The board agreed to reschedule the vote, but not for the next regularly scheduled meeting, held the third Tuesday of the month, since it would be past the board of election’s Feb. 6 deadline to place the levy on the ballot. So the board agreed to call a special meeting on Feb. 5 at 7 p.m. at the Clay High School media center to discuss the matter further.
The board took the first step toward placing the levy on the ballot at a meeting on Jan. 10 by requesting that the Lucas County Auditor determine the final millage amount needed for its renewal.
Voters originally passed the 2-mill permanent improvement levy on Nov. 4, 2008, and generated over $1.2 million annually for five years.
The public is not expected to pay more than what they are currently paying for the levy. It could cost them less as a result of a drop in property valuations, which the auditor will determine.
Revenue from the levy can only be used for specific purposes, such as for building operations and repairs, equipping and furnishing schools, maintaining and purchasing buses, and computers. It is not for operating costs such as salaries.
Also at the meeting, the board agreed to an administrative title change for Hal Gregory, from director of education services to assistant superintendent.
“This is just a title change in name only,” said Kapfhammer. “Job duties and compensation will remain the same.”
Superintendent Dr. Mike Zalar said the recommendation reflects the duties of Gregory.
“We feel the assistant superintendent title is more reflective of his actual duties that he’s currently conducting and as we get into a lot of teachers assignments and other issues related to the reconfiguration, it’s just better to have a clearer delineation of what his actual role and responsibilities are. That’s why we’re recommending the change. It’s not a monetary thing. His salary will remain the same,” said Zalar.
He anticipates revisiting the entire central office administrator structure later this spring, Zalar added.
“We will be looking for ways to improve, streamline, be more cost effective, and more efficient with the way we can conduct our business,” said Zalar. “I do anticipate some other changes later this spring, as I mentioned previously, with job descriptions. Some of the administrator positions will be changed as well. So we look to probably overhaul the entire organizational chart to some extent and we’ll be able to present the board with a draft of that hopefully in the February or March board meeting.”

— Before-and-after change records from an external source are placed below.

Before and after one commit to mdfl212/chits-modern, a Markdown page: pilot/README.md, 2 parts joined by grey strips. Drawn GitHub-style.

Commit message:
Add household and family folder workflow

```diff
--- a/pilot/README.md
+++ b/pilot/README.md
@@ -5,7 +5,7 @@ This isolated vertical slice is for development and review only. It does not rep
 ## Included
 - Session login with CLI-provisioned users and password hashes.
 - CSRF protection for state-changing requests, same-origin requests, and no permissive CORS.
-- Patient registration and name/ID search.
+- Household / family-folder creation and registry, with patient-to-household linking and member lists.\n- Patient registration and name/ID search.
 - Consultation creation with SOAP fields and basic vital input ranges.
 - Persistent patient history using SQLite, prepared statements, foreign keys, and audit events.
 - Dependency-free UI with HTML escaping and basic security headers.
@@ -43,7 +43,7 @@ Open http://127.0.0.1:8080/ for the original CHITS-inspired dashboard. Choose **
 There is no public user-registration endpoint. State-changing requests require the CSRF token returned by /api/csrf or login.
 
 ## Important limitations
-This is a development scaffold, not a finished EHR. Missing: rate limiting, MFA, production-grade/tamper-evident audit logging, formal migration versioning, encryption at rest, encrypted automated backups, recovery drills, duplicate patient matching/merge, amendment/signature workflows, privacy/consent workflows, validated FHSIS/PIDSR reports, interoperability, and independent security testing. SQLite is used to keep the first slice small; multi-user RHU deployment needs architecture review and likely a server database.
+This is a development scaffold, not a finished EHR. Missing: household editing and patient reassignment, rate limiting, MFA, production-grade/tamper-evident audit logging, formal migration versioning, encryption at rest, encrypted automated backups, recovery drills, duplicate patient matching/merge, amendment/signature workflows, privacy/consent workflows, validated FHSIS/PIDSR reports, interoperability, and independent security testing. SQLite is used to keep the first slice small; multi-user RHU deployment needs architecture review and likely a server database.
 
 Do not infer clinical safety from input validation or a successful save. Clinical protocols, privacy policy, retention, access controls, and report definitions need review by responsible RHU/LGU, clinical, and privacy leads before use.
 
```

Kapfhammer praised Gregory for the work he does in the district.
“I think everyone here realizes that Hal Gregory has been our assistant superintendent. He’s essential to our day to day business. I call him assistant superintendent, and everybody up here does. He’s earned the right to have that title. Without him coming to work every day, we’d be missing a lot,” said Kapfhammer.